Film review #496
Director: Vasili Levin
Just when you think you’ve reviewed every adaptation of 20,000 Leagues Under the Sea…
SYNOPSIS: Following sightings of a mysterious giant creature in the oceans targeting various ships, Professor Pierre Arronax takes a voyage on the Blue Star liner to hopefully encounter and figure out the nature of this supposed beast. However, when the ship encounters it, an attack knocks the Professor, his servant Conseil, and harpooner Ned Land overboard. They awake and find that the sea monster is not a monster at all, but a submarine called the Nautilus, within which they are now captive under the supervision of Captain Nemo…
THOUGHTS/ANALYSIS: Captain Nemo is a 1975 three-part TV movie, and an adaptation of Jules Verne’s 20,000 Leagues Under the Sea. The plot of the film follows the original novel fairly closely, with Professor Arronax, his manservant Conseil, and harpooner Ned Land being swept overboard from the ship they are on to find themselves rescued by Captain Nemo and his submarine the Nautilus. Thus starts a series of adventures as the captives explore with Nemo the oceans of the world and it’s inhabitants. With a runtime of nearly three and a half hours, the film takes its time in establishing the setting and characters, and bringing the novel to life. It does omit some of the more fantastical (exploring Atlantis etc.) parts of the story and instead keeps it grounded, which a lot of the adaptations do admittedly, so that’s nothing special. With such a long runtime, the film does feel a bit too grounded, and there’s a lack of variety as the captives are confined to the Nautilus apart from the odd excursion under the sea. As such, the adventure aspect falls a little flat. The film does go into a bit more detail regarding Nemo’s past and the suffering of his family and people by colonial forces. The original novel kept things fairly ambiguous regarding the nationality of the forces, but the film here identifies them as British; which would have been accurate, since Nemo is meant to have been a prince in India, and it was British forces which occupied it. The film also casts a similarly critical eye on the Spanish conquest of the Incans. I suppose since the film was made in the Soviet Union they were more inclined to explicitly show the cruelty of Western colonialism and name the specific nations involved.
The characters from the novel are all faithfully represented, and the movie doesn’t really change their personalities, and neither does it need to: Arronax is the astute, analytical scholar, his manservant Conseil serves as a bit of comic relief (although it is much more muted and slight compared to other versions which make it more explicit), and Ned Land is the brawly, short-tempered type who directly contrasts with the rational Arronax and the stoic Nemo. The characters are portrayed very well with regards to their strengths, but they do again feel a little too grounded and as such never evolve past their starting points. Like the novel, and many of Jules Verne’s stories, there’s a noticed lack of any female characters; the only one being Arronax’s wife, who we see sparingly as she receives news about the fate of her missing husband.

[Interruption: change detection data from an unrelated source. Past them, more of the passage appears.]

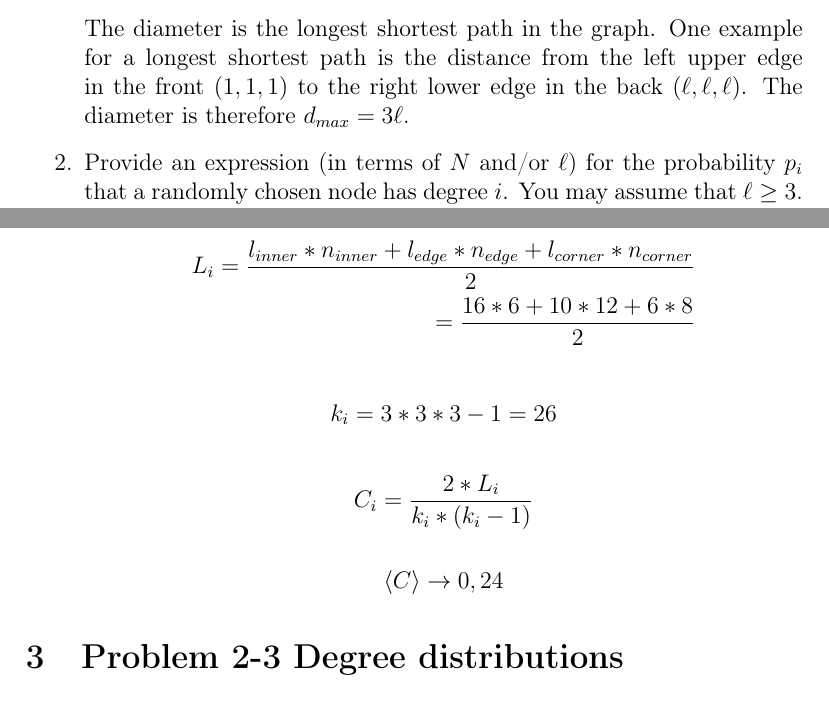
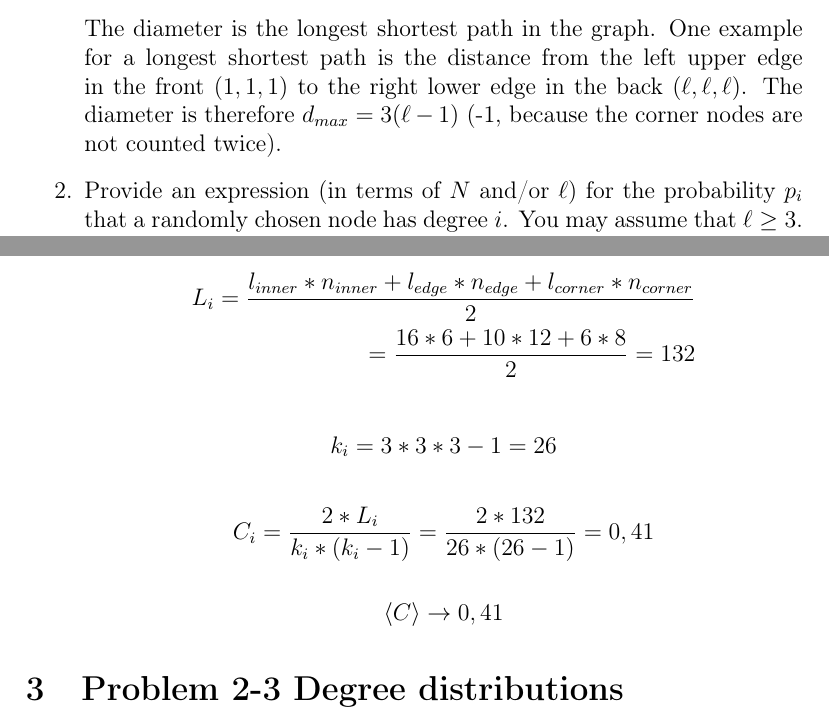
Before and after one commit to fidsusj/CNA_assignments, a LaTeX document (2/report/report.tex, which reads 2/report/content/problem_02.tex): two parts of pages 5 and 7 of 8, joined at a grey line, cut so that both start at the same text. Compiled offline with pdfLaTeX.

Commit message:
update assignment 2 based on tutor feedback

```diff
--- a/2/report/content/problem_02.tex
+++ b/2/report/content/problem_02.tex
@@ -15,7 +15,7 @@ Consider an undirected network $G = (V,E)$ with $N = \ell^3$ nodes corresponding
 	\item What is the diameter $d_{max}$ of the graph?
 	\vspace{0.25cm}
 
-	The diameter is the longest shortest path in the graph. One example for a longest shortest path is the distance from the left upper edge in the front $(1,1,1)$ to the right lower edge in the back $(\ell,\ell,\ell)$. The diameter is therefore $d_{max} = 3\ell$.
+	The diameter is the longest shortest path in the graph. One example for a longest shortest path is the distance from the left upper edge in the front $(1,1,1)$ to the right lower edge in the back $(\ell,\ell,\ell)$. The diameter is therefore $d_{max} = 3(\ell-1)$ (-1, because the corner nodes are not counted twice).
 
 	\item Provide an expression (in terms of $N$ and/or $\ell$) for the probability $p_i$ that a randomly chosen node has degree $i$. You may assume that $\ell \geq 3$. What are the consequences for $N \rightarrow \infty$?
 	\vspace{0.25cm}
@@ -103,7 +103,7 @@ Consider an undirected network $G = (V,E)$ with $N = \ell^3$ nodes corresponding
 
 	\begin{align*}
 		L_i = \frac{l_{inner}*n_{inner} + l_{edge}*n_{edge} + l_{corner}*n_{corner}}{2} \\
-		= \frac{16*6 + 10*12 + 6*8}{2}
+		= \frac{16*6 + 10*12 + 6*8}{2} = 132
 	\end{align*}
 
 	\begin{equation*}
@@ -111,11 +111,11 @@ Consider an undirected network $G = (V,E)$ with $N = \ell^3$ nodes corresponding
 	\end{equation*}
 
 	\begin{equation*}
-		C_i = \frac{2*L_i}{k_i * (k_i-1)}
+		C_i = \frac{2*L_i}{k_i * (k_i-1)} = \frac{2*132}{26 * (26-1)} = 0,41
 	\end{equation*}
 
 	\begin{equation*}
-		\langle C \rangle \rightarrow 0,24
+		\langle C \rangle \rightarrow 0,41
 	\end{equation*}
 
 \end{enumerate}
```
Also changed, not shown: 2/report/report.bbl (added), 2/report/report.pdf, 2/report/content/problem_02.tex (2 more changed lines), 4 other files.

The settings of the film are nicely varied: the flashbacks set in India and France feel authentic and lively. The Nautilus sets are very detailed and full of activity, although you see so much of them you might think you’re being held captive on the Nautilus too. The diving suits used for the ocean walk scenes look suspiciously like space suits, which makes me think they’re leftover props from a sci-fi film (probably one I’ve reviewed at some point). The underwater footage is a combination of stock footage and an indoor pool dressed as the ocean, which still looks pretty decent.
Overall, Captain Nemo is a fairly decent adaptation of the popular novel, and although it offers an accurate representation of the characters and settings, it lacks a spirit of adventure and the more fantastical elements that are a crucial part of the stories success. There’s obviously plenty of effort and care that has been put in to making this version, and it’s fairly solid. If you want a more streamlined cinematic experience though, you might be better off with another version (there’s plenty of them).